Today is Kosovo's D-Day: the deadline for international mediators to get Belgrade and Pristina to reach a negotiated settlement. And with European and American mediators having thrown in the towel after 120 days of fruitless effort, the way is now theoretically open for the leaders of Kosovo's 90 per cent Albanian population to declare an end to 8 years' of limbo.
But a unilateral declaration of independence by Kosovo's ethnic Albanian leaders today is highly unlikely as they are under enormous pressure to act with prudence and in coordination with the US and Europe.
Tension in Kosovo has been mounting ahead of the big day. When the head of the UN mission in Kosovo and the commander of NATO forces in the province visited Gorazvdevac, a Serbian enclave in western Kosovo, on Friday, Serbs angry at Western support for Kosovo's independence attacked NATO officers escorting them and several people were slightly injured. The UN chief administrator Joachim Ruecker said he would file a complaint about the incident to the UN Security Council. "This is unacceptable," he said. "This is a threat that is influenced very much by Belgrade."
Kosovo's transition to independence has, as the International Crisis Group's latest report puts it, "been greatly complicated by Russia's firm support of Serbia's refusal to accept that it has lost its one-time province." As a result, as the students complain, independence still seems as tantalisingly remote as ever.
The ethnic Albanian majority expected it in June, after the UN's special envoy Martti Ahtissari submitted his plan, but that was scuppered when Russia threatened to veto it in the UN Security Council. The upshot was the new round of fruitless negotiations which officially ends today. Russia said yesterday that the deadline is not binding, but as the European mediator Wolfgang Ischinger said, "If we had been given 1,200 days the outcome would have been the same."

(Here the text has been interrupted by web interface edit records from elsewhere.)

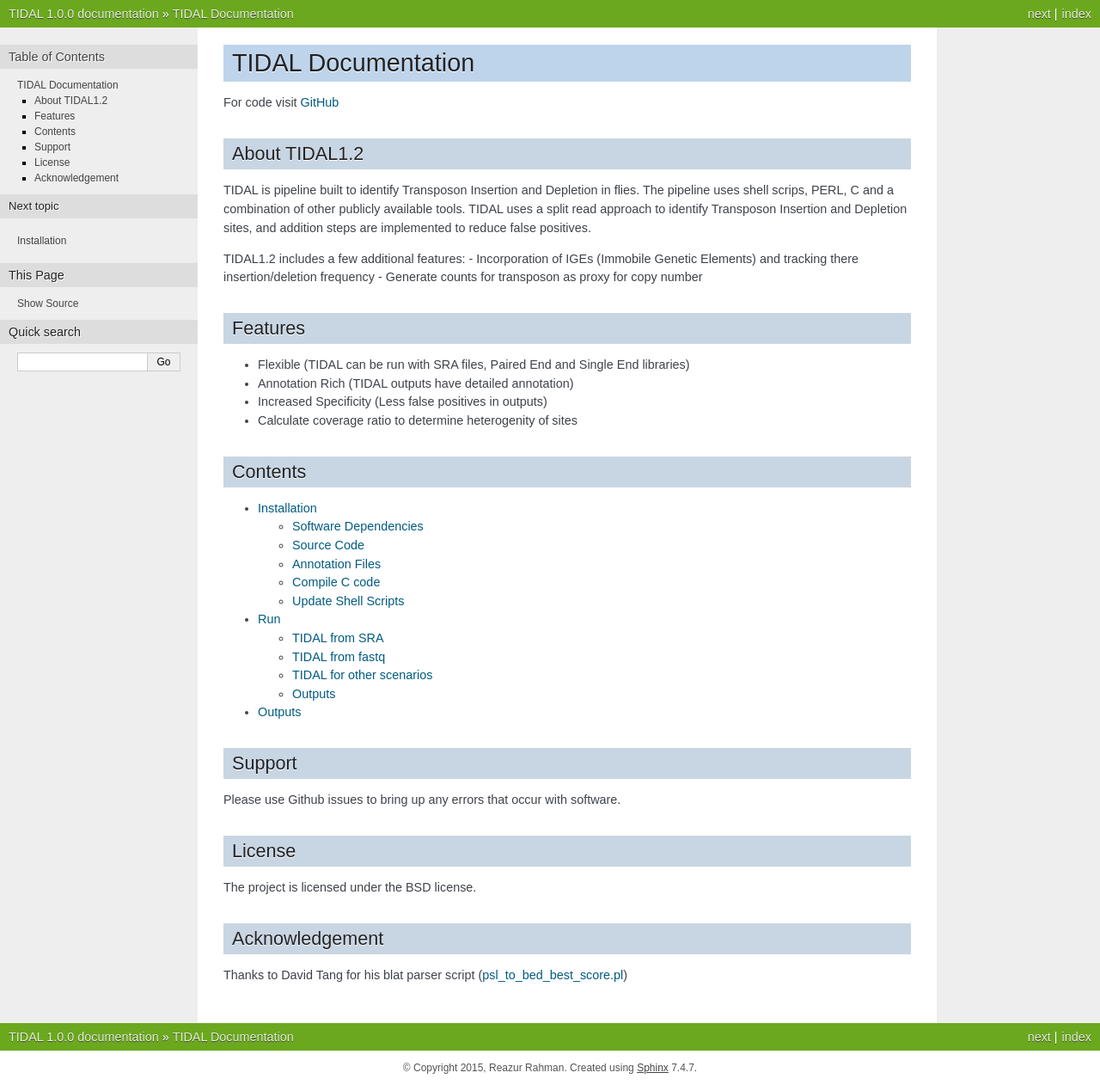
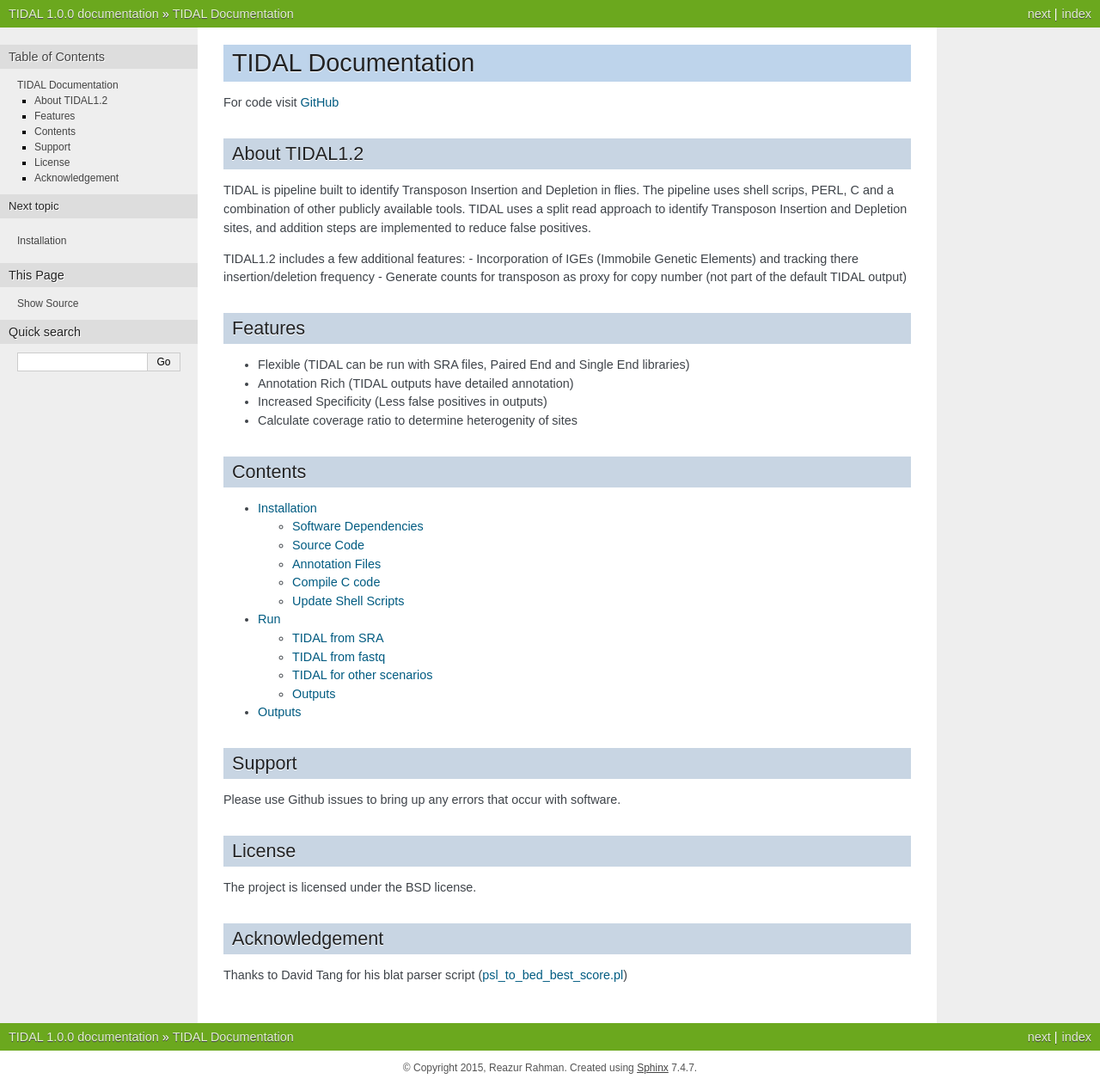
Before and after one commit to laulabbumc/TIDAL1.2, a Sphinx documentation site: the page built from docs/source/index.rst, in a window 1280 px wide. Shown: the whole page at 86% size. Built offline with Sphinx 7.4.7, drawn with Linux system fonts in a browser that asks for light colours.

```diff
--- a/docs/source/index.rst
+++ b/docs/source/index.rst
@@ -10,7 +10,7 @@
 
 TIDAL1.2 includes a few additional features:
 - Incorporation of IGEs (Immobile Genetic Elements) and tracking there insertion/deletion frequency
-- Generate counts for transposon as proxy for copy number
+- Generate counts for transposon as proxy for copy number (not part of the default TIDAL output)
 
 Features
 --------
```
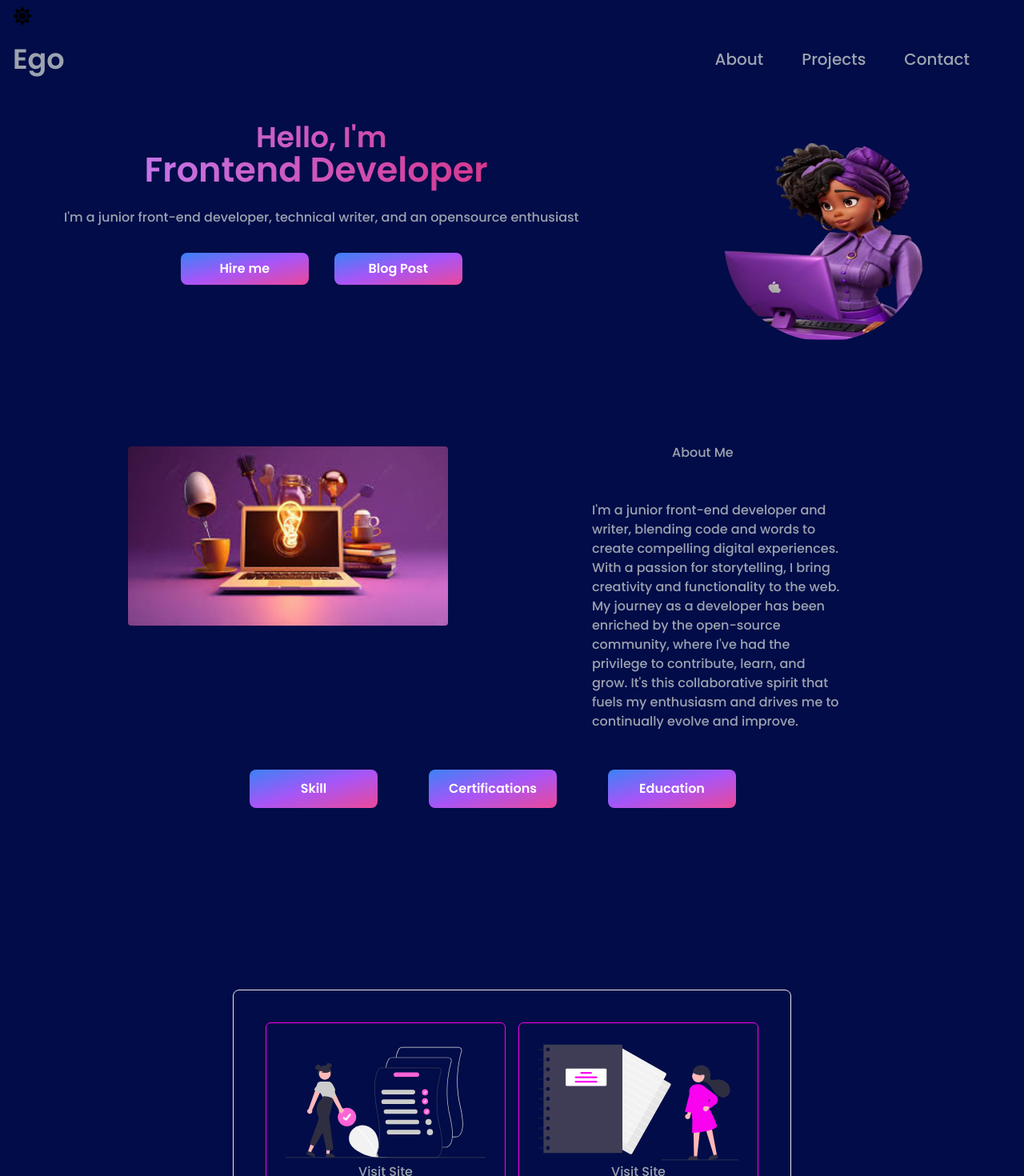
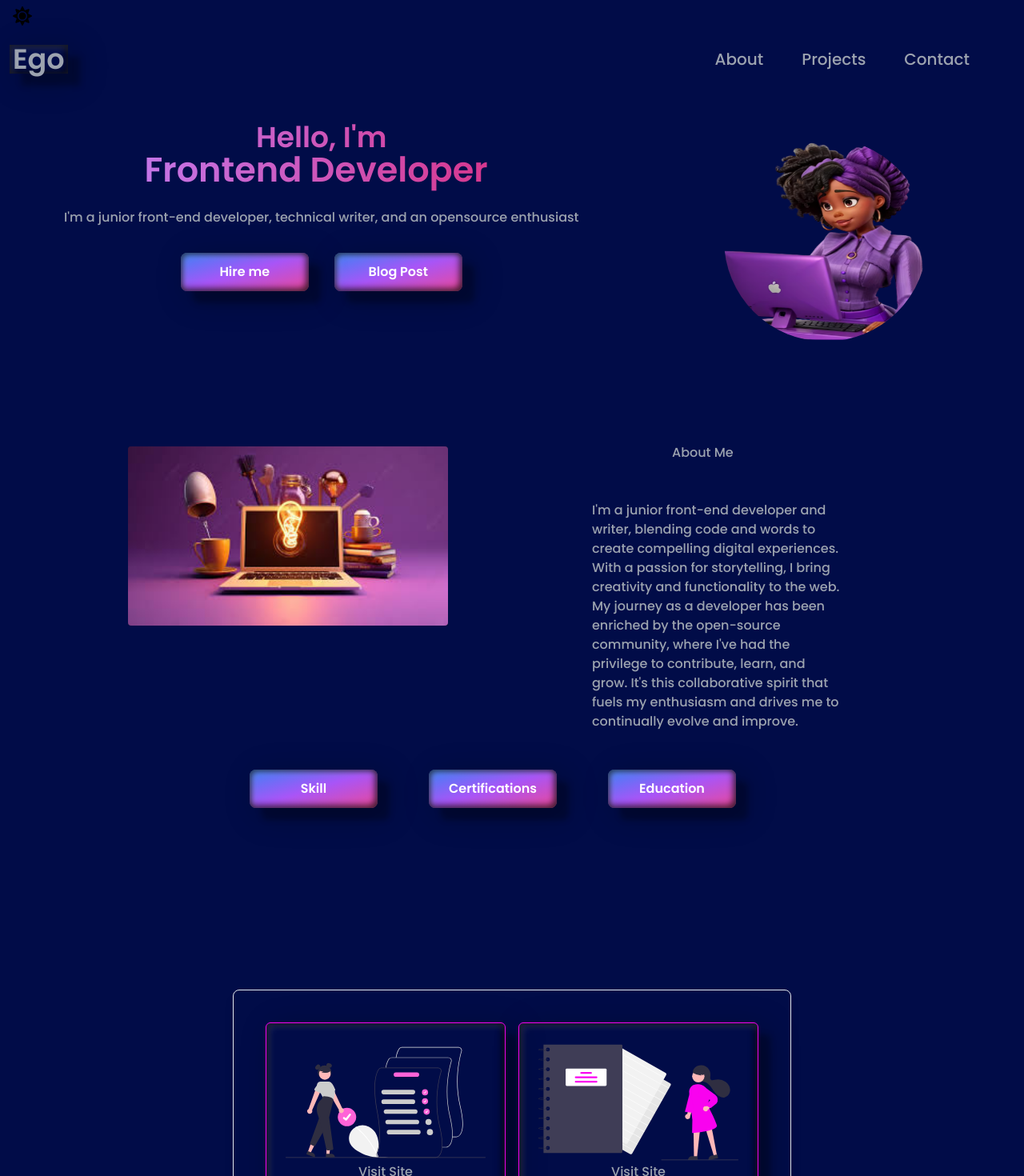
Before and after one commit to Nwakaego-Ego/Portfolio, a Next.js app: page /header in a window 1280 px wide. Shown: the top 1470 px of the page at 80% size. Built offline with nearby package versions, Linux system fonts and the light colour scheme.

Commit message:
change the button styling

```diff
--- /dev/null
+++ b/src/app/Pages/About/about.css
@@ -0,0 +1,6 @@
+.img-about {
+  box-shadow: 15px 15px 7px rgba(0, 0, 0, 0.25),
+    10px 8px 40px rgba(0, 0, 0, 0.25), inset 3px 3px 6px rgba(0, 0, 0, 0.5),
+    inset 3px 3px 10px rgba(255, 255, 255, 0.2),
+    inset -3px -3px 8px rgba(0, 0, 0, 0.75);
+}
--- a/src/app/Pages/About/about.jsx
+++ b/src/app/Pages/About/about.jsx
@@ -1,4 +1,5 @@
 import Image from "next/image";
+import "./about.css";
 
 const About = () => {
   return (
@@ -19,7 +20,7 @@ const About = () => {
               height={300}
               layout="fit"
               objectFit="cover"
-              className="mx-auto rounded "
+              className="mx-auto rounded img-about"
             />
           </div>
         </div>
--- /dev/null
+++ b/src/app/components/ListDropDown/listDrop.css
@@ -0,0 +1,10 @@
+.btn-list {
+  box-shadow: 15px 15px 7px rgba(0, 0, 0, 0.25),
+    10px 8px 40px rgba(0, 0, 0, 0.25), inset 3px 3px 6px rgba(0, 0, 0, 0.5),
+    inset 3px 3px 10px rgba(255, 255, 255, 0.2),
+    inset -3px -3px 8px rgba(0, 0, 0, 0.75);
+}
+
+.btn-list:hover {
+  background: linear-gradient(to bottom right, #e83e8c, #6f42c1, #3490dc);
+}
--- a/src/app/components/ListDropDown/listDropDown.jsx
+++ b/src/app/components/ListDropDown/listDropDown.jsx
@@ -1,4 +1,5 @@
 import React, { useState } from "react";
+import "./listDrop.css";
 
 const listDropDown = ({ btnText, lists }) => {
   const [dropDownVisible, setDropDownVisible] = useState(false);
@@ -12,7 +13,7 @@ const listDropDown = ({ btnText, lists }) => {
       <div className="w-52 h-[180px] ">
         <button
           onClick={toggleDropDown}
-          className="w-40 h-12 block lg:inline-block bg-gradient-to-br from-blue-500 via-purple-500 to-pink-500 hover:bg-slate-200 text-white font-bold py-2 px-4 rounded-lg mb-2"
+          className="btn-list w-40 h-12 block lg:inline-block bg-gradient-to-br from-blue-500 via-purple-500 to-pink-500 hover:bg-slate-200 text-white font-bold py-2 px-4 rounded-lg mb-2"
         >
           {btnText}
         </button>
--- a/src/app/components/MiniSeries/miniSeries.css
+++ b/src/app/components/MiniSeries/miniSeries.css
@@ -12,6 +12,10 @@
   width: calc(25% - 40px);
 }
 
+.mini-container:hover {
+  background: linear-gradient(to bottom right, #e83e8c, #6f42c1, #3490dc);
+}
+
 .flex-wrap {
   margin: -20px;
 }
--- a/src/app/components/Navbar/navbar.css
+++ b/src/app/components/Navbar/navbar.css
@@ -1,3 +1,10 @@
+.ego {
+  box-shadow: 15px 15px 7px rgba(0, 0, 0, 0.25),
+    10px 8px 40px rgba(0, 0, 0, 0.25), inset 3px 3px 6px rgba(0, 0, 0, 0.5),
+    inset 3px 3px 10px rgba(255, 255, 255, 0.2),
+    inset -3px -3px 8px rgba(0, 0, 0, 0.75);
+}
+
 .navbar {
   color: #fff;
   padding: 12px;
--- a/src/app/components/Navbar/navbar.js
+++ b/src/app/components/Navbar/navbar.js
@@ -15,7 +15,7 @@ const Navbar = () => {
         <div className="container mx-auto flex justify-between items-center">
           <a
             href="/"
-            className="text-xl  font-bold lg:text-[35px] p-8 lg:p-1 text-gray-400"
+            className=" ego text-xl  font-bold lg:text-[35px] p-8 lg:p-1 text-gray-400"
           >
             Ego
           </a>
--- a/src/app/components/Projects/project.css
+++ b/src/app/components/Projects/project.css
@@ -5,6 +5,11 @@
   box-shadow: 0 2px 4px rgba(0, 0, 0, 0.1);
   transition: transform 0.2s ease;
   cursor: pointer;
+
+  box-shadow: 15px 15px 7px rgba(0, 0, 0, 0.25),
+    10px 8px 40px rgba(0, 0, 0, 0.25), inset 3px 3px 6px rgba(0, 0, 0, 0.5),
+    inset 3px 3px 10px rgba(255, 255, 255, 0.2),
+    inset -3px -3px 8px rgba(0, 0, 0, 0.75);
 }
 
 .card:hover {
--- /dev/null
+++ b/src/app/header/header.css
@@ -0,0 +1,15 @@
+.btn-hire,
+.btn-blog {
+  box-shadow: 15px 15px 7px rgba(0, 0, 0, 0.25),
+    10px 8px 40px rgba(0, 0, 0, 0.25), inset 3px 3px 6px rgba(0, 0, 0, 0.5),
+    inset 3px 3px 10px rgba(255, 255, 255, 0.2),
+    inset -3px -3px 8px rgba(0, 0, 0, 0.75);
+}
+
+.btn-blog:hover {
+  background: linear-gradient(to bottom right, #e83e8c, #6f42c1, #3490dc);
+}
+
+.btn-hire:hover {
+  background: linear-gradient(to bottom right, #e83e8c, #6f42c1, #3490dc);
+}
--- a/src/app/header/page.jsx
+++ b/src/app/header/page.jsx
@@ -10,6 +10,7 @@ import Contact from "../Pages/Contact/contact";
 import ListDropDown from "../components/ListDropDown/listDropDown";
 import { dropDownData } from "@/data";
 import MiniSeries from "../components/MiniSeries/miniSeries";
+import "./header.css";
 
 const header = () => {
   const [isDarkMode, setDarkMode] = useState(false);
@@ -58,7 +59,7 @@ const header = () => {
               I'm a junior front-end developer, technical writer, and an
               opensource enthusiast
             </div>
-            <button className="w-40 relative mt-8 bg-gradient-to-br from-blue-500 via-purple-500 to-pink-500 hover:bg-slate-200 text-white font-bold py-2 px-4 rounded-lg m-4">
+            <button className=" btn-hire w-40 h-12 relative mt-8 bg-gradient-to-br from-blue-500 via-purple-500 to-pink-500 hover:bg-slate-200 text-white font-bold py-2 px-4 rounded-lg m-4">
               {" "}
               <a
                 href="https://drive.google.com/file/d/1L7VtZxTMGgRT4xfhg8vjfmt7Eo0ff8oc/view?usp=sharing"
@@ -69,7 +70,7 @@ const header = () => {
                 Hire me
               </a>
             </button>
-            <button className="w-40 mt-8 bg-gradient-to-br from-blue-500 via-purple-500 to-pink-500 hover:bg-slate-200 text-white font-bold py-2 px-4 rounded-lg m-4">
+            <button className=" btn-blog w-40 h-12 mt-8 bg-gradient-to-br from-blue-500 via-purple-500 to-pink-500 hover:bg-slate-200 text-white font-bold py-2 px-4 rounded-lg m-4">
               {" "}
               <a
                 href="https://ego.hashnode.dev/?source=top_nav_blog_home"
@@ -91,7 +92,7 @@ const header = () => {
                 height={200}
                 layout="fit"
                 objectFit="cover"
-                className="rounded-full w-60 h-60 lg:w-64 lg:h-64 border lg:ml-8 border-transparent absolute transform -translate-x-1/2 -translate-y-1/2 left-1/2"
+                className=" rounded-full w-60 h-60 lg:w-64 lg:h-64 border lg:ml-8 border-transparent absolute transform -translate-x-1/2 -translate-y-1/2 left-1/2"
               />
             </div>
           </div>
@@ -99,8 +100,6 @@ const header = () => {
       </div>
       <About />
       <div className="flex flex-col items-center lg:flex-row justify-center mx-auto  lg:space-x-4   lg:ml-0">
-        {/* <Skills /> <Education />
-        <Certifications /> */}
         {dropDownData.map((item) => {
           return (
             <ListDropDown
```
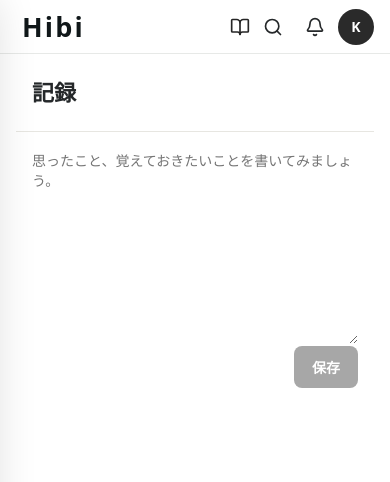
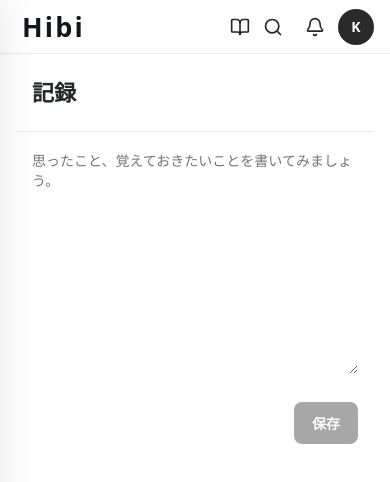
Before and after one commit to kotasimo/diary.codex, a Next.js app: page / in a window 390 px wide. Both pictures are taken after a click on the button 240 px from the left and 26 px from the top of the page. Shown: the top 482 px of the page. Built offline with nearby package versions, Linux system fonts and the light colour scheme.

Commit message:
move memo save button outside editor

```diff
--- a/app/quiet.css
+++ b/app/quiet.css
@@ -1419,7 +1419,7 @@ body {
   gap: 10px;
   align-items: stretch;
   min-height: 290px;
-  padding: 24px 36px 72px;
+  padding: 24px 36px;
 }
 .records-form-heading { display: flex; align-items: baseline; gap: 10px; }
 .records-form-heading strong { font-size: 14px; }
@@ -1445,10 +1445,9 @@ body {
 }
 .records-form select:focus,
 .records-form textarea:focus { border-color: transparent; box-shadow: none; }
-.records-form .primary-button {
-  position: absolute;
-  right: 36px;
-  bottom: 24px;
+.records-save {
+  display: block;
+  margin: 12px 36px 24px auto;
   min-height: 42px;
   padding: 9px 18px;
 }
@@ -1611,8 +1610,8 @@ body {
   .records-heading h1 { font-size: 22px; }
   .records-heading p:last-child { font-size: 11px; }
   .records-body { padding: 0 0 40px; }
-  .records-form { gap: 8px; min-height: 260px; padding: 18px 16px 62px; }
-  .records-form .primary-button { right: 16px; bottom: 18px; }
+  .records-form { gap: 8px; min-height: 260px; padding: 18px 16px; }
+  .records-save { margin: 10px 16px 18px auto; }
   .records-genres { margin: 18px 0 12px; }
   .life-record { padding: 16px 2px; }
 
--- a/components/diary/RecordsView.tsx
+++ b/components/diary/RecordsView.tsx
@@ -31,15 +31,15 @@ export function RecordsView({
             placeholder="思ったこと、覚えておきたいことを書いてみましょう。"
             rows={6}
           />
+        </div>
         <button
           type="button"
-            className="primary-button"
+          className="primary-button records-save"
           disabled={!content.trim()}
           onClick={submit}
         >
           保存
         </button>
-        </div>
         {records.length > 0 && (
           <div className="records-feed">
             {records.map((record) => (
```
Lines whose indentation alone changed are shown as unchanged.
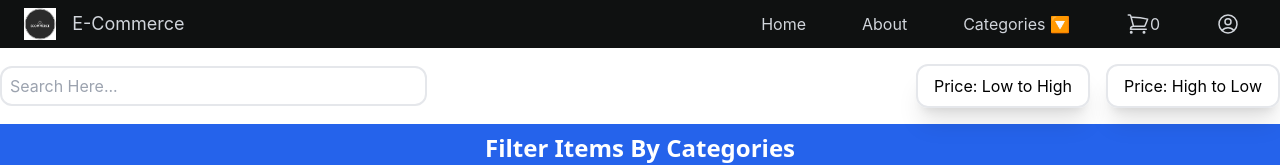
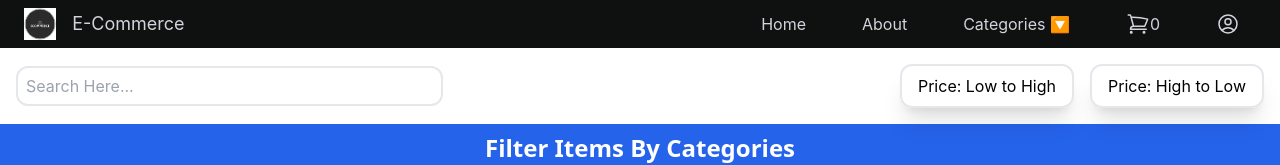
Before and after one commit to Abhimanyu1311/E-Commerce, a React (Create React App) app: page / in a window 1280 px wide. Shown: the top 165 px of the page. Built offline with nearby package versions, Linux system fonts and the light colour scheme; no server answers; sample sign-in values are in the browser's storage.

Commit message:
Added some more changes in the UI

```diff
--- a/src/Pages/Home.js
+++ b/src/Pages/Home.js
@@ -73,14 +73,14 @@ function Home() {
   return (
     <>
       <Navbar />
-      <div className="w-full relative flex flex-wrap justify-between items-center my-4 h-auto gap-4">
+      <div className=" w-full relative flex flex-wrap justify-between items-center my-4 h-auto gap-4">
         <input
-          className="input h-10 text-black w-full sm:w-full lg:w-1/3 border-2 rounded-xl px-2"
+          className="input h-10 text-black w-full ms-4 sm:w-full lg:w-1/3 border-2 rounded-xl px-2"
           onChange={handleSearch}
           type="text"
           placeholder="Search Here..."
         />
-        <div className="flex flex-col sm:flex-row justify-center gap-4 w-full sm:w-auto px-4 sm:px-0">
+        <div className="flex flex-col me-4 sm:flex-row justify-center gap-4 w-full sm:w-auto px-4 sm:px-0">
           <button
             className="border-2 rounded-xl px-4 py-2 focus:bg-blue-500 focus:text-white hover:bg-slate-300 shadow-xl"
             onClick={() => applySorting('lowToHigh')}
```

"Independence should be proclaimed very soon, coordinated with the international community, because all ways and means of reaching an agreement with Serbia have been exhausted," said Bujar Bukoshi, prime minister in the Kosovo government in exile during the 1990s and recently re-elected as an MP. "This is the final phase in the approach to independence, and I hope and believe it will finish peacefully. But there is a crazy side in Serbia - the Serbians could be unpredictable. And Russia's new assertiveness has made independence more complicated: the frustrated Siberian bear has woken up, and Kosovo is no longer an isolated small problem." But he predicted, "independence will be declared within the next month."
However long delayed, Kosovo's independence will almost certainly produce screaming fits from Belgrade, a matching declaration of independence from the northern, Serb-dominated part of the province which is run from Belgrade, and probably streams of Serbian refugees on tractors heading north. "The minority Serbians have nothing to fear from the future," said Mr Bukoshi. "But they have been instructed by Belgrade to accept nothing less than a Serbian state."Reuse content